START Supplied data

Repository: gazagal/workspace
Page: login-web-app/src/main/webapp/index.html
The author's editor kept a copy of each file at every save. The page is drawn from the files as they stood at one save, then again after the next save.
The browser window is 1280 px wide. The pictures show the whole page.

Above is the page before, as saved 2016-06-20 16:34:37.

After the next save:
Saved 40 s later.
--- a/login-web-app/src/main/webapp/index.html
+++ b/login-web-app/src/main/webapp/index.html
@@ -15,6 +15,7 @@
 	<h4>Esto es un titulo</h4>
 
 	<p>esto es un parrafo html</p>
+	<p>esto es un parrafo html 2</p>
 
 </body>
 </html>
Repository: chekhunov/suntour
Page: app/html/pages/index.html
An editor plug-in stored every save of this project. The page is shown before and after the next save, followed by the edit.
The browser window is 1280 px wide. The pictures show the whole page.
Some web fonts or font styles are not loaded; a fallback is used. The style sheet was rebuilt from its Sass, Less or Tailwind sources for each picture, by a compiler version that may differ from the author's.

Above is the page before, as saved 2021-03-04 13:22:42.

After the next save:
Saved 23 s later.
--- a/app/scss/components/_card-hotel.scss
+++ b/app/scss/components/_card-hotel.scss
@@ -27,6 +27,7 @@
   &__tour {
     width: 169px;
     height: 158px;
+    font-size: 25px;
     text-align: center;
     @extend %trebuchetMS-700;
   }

END Supplied data

■ **Task details**: Could you give the number of lines in the data above that contain the string "html", with no other words?

■ **Task output**: 7